▶ Task details
Read the data below. Every line holding the string "button" must be copied.

Stored data entries
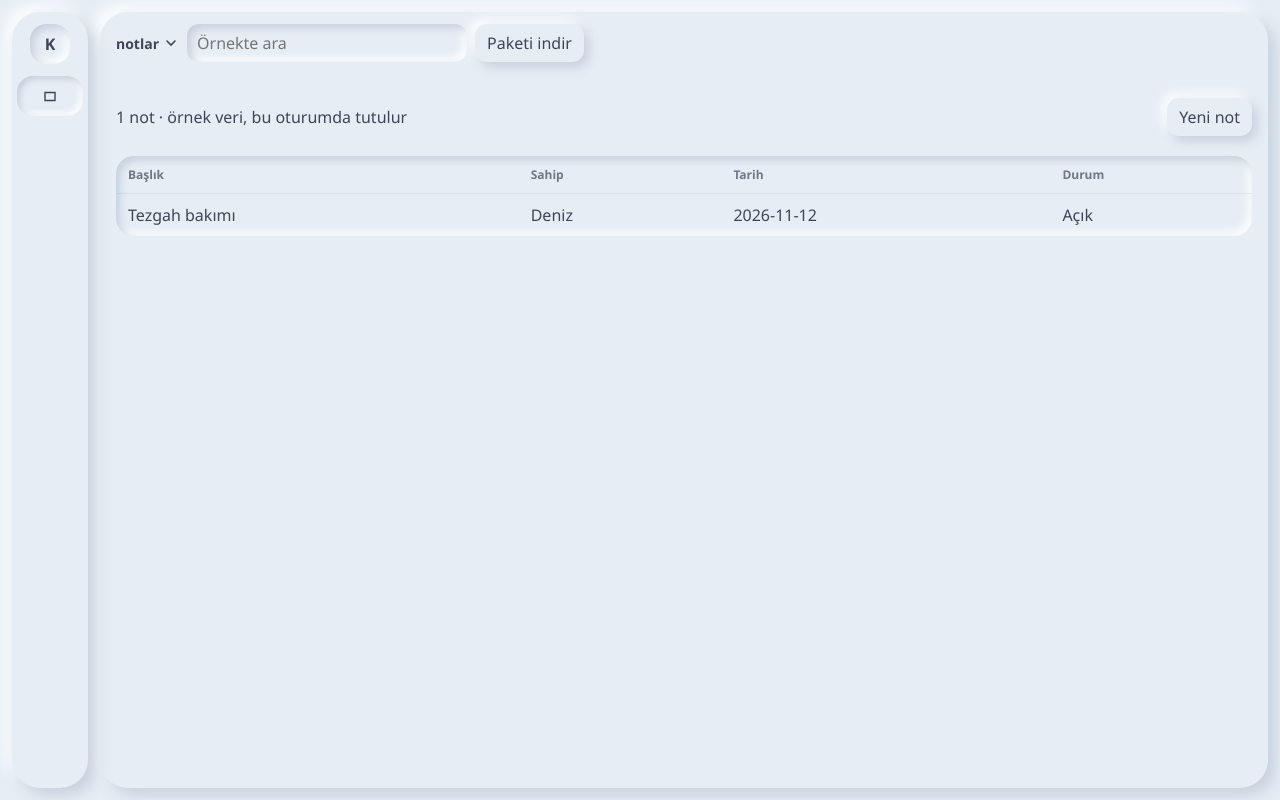
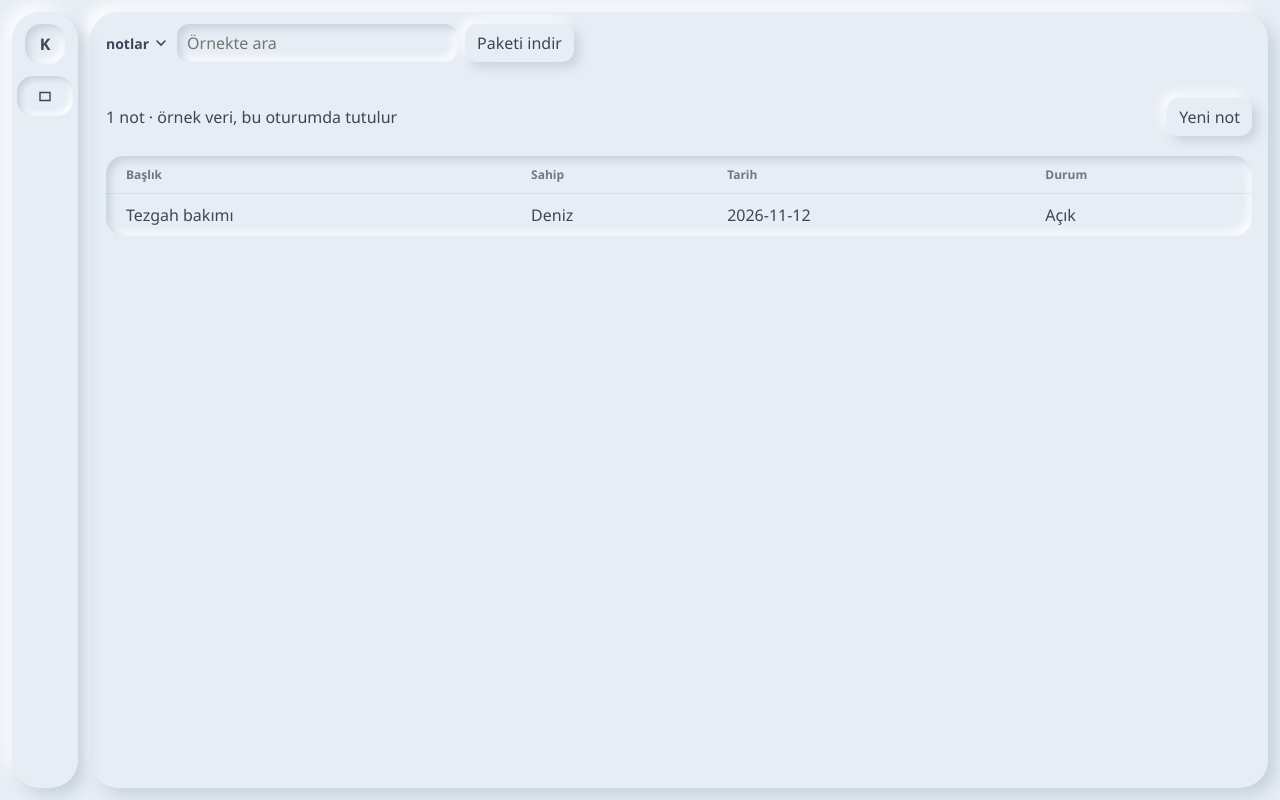
Before and after one commit to rofimosoft/kobikon-module-kit, a React (Vite) app: page /#/ornek/notlar in a window 1280 px wide. Built offline with nearby package versions, Linux system fonts and the light colour scheme.

Commit message:
Narrow the rail to 66 pixels and inset list text.
Co-authored-by: Cursor <cursoragent@cursor.com>

```diff
--- a/src/index.css
+++ b/src/index.css
@@ -43,7 +43,7 @@ button { cursor: pointer; }
 .nav-anchor {
   position: relative;
   z-index: 3;
-  width: 76px;
+  width: 66px;
   height: 100%;
   flex-shrink: 0;
   overflow: hidden;
@@ -62,7 +62,7 @@ button { cursor: pointer; }
 
 .rail-slot {
   display: flex;
-  width: 76px;
+  width: 66px;
   flex-shrink: 0;
   align-items: center;
   justify-content: center;
@@ -74,7 +74,7 @@ button { cursor: pointer; }
 
 .icon-face {
   display: flex;
-  width: 66px;
+  width: 56px;
   height: 40px;
   align-items: center;
   justify-content: center;
@@ -137,7 +137,7 @@ button { cursor: pointer; }
 .pop {
   position: absolute;
   top: calc(100% + 4px);
-  left: 68px;
+  left: 58px;
   z-index: 3;
   display: grid;
   width: 200px;
@@ -151,7 +151,7 @@ button { cursor: pointer; }
 .nav-head .pop {
   top: 56px;
   right: 12px;
-  left: 68px;
+  left: 58px;
   width: auto;
 }
 
@@ -235,7 +235,7 @@ button.grow-row { gap: 8px; padding: 0; }
   box-shadow: inset 3px 3px 6px var(--neu-dark), inset -3px -3px 6px var(--neu-light);
 }
 
-.sub { display: grid; gap: 4px; margin-top: 4px; padding-right: 8px; padding-left: 68px; }
+.sub { display: grid; gap: 4px; margin-top: 4px; padding-right: 8px; padding-left: 58px; }
 
 .sub-clip {
   display: grid;
@@ -320,8 +320,10 @@ button.grow-row { gap: 8px; padding: 0; }
   min-width: 160px;
   gap: 4px;
   border-radius: 16px;
-  padding: 4px;
+  padding: 8px;
 }
+
+.channel-pop .nav-sub { padding: 6px 12px; }
 
 .topbar input, .fields input, .fields select, .create-form input {
   width: 100%;
@@ -380,6 +382,8 @@ button.grow-row { gap: 8px; padding: 0; }
 table { width: 100%; border-collapse: collapse; }
 
 th, td { padding: 10px 12px; text-align: left; }
+th:first-child, td:first-child { padding-left: 20px; }
+th:last-child, td:last-child { padding-right: 20px; }
 
 th { color: var(--muted); font-size: 12px; font-weight: 650; }
 
```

▶ Response
@@ -43,7 +43,7 @@ button { cursor: pointer; }
@@ -62,7 +62,7 @@ button { cursor: pointer; }
@@ -74,7 +74,7 @@ button { cursor: pointer; }
@@ -137,7 +137,7 @@ button { cursor: pointer; }
@@ -151,7 +151,7 @@ button { cursor: pointer; }
@@ -235,7 +235,7 @@ button.grow-row { gap: 8px; padding: 0; }
@@ -320,8 +320,10 @@ button.grow-row { gap: 8px; padding: 0; }
@@ -380,6 +382,8 @@ button.grow-row { gap: 8px; padding: 0; }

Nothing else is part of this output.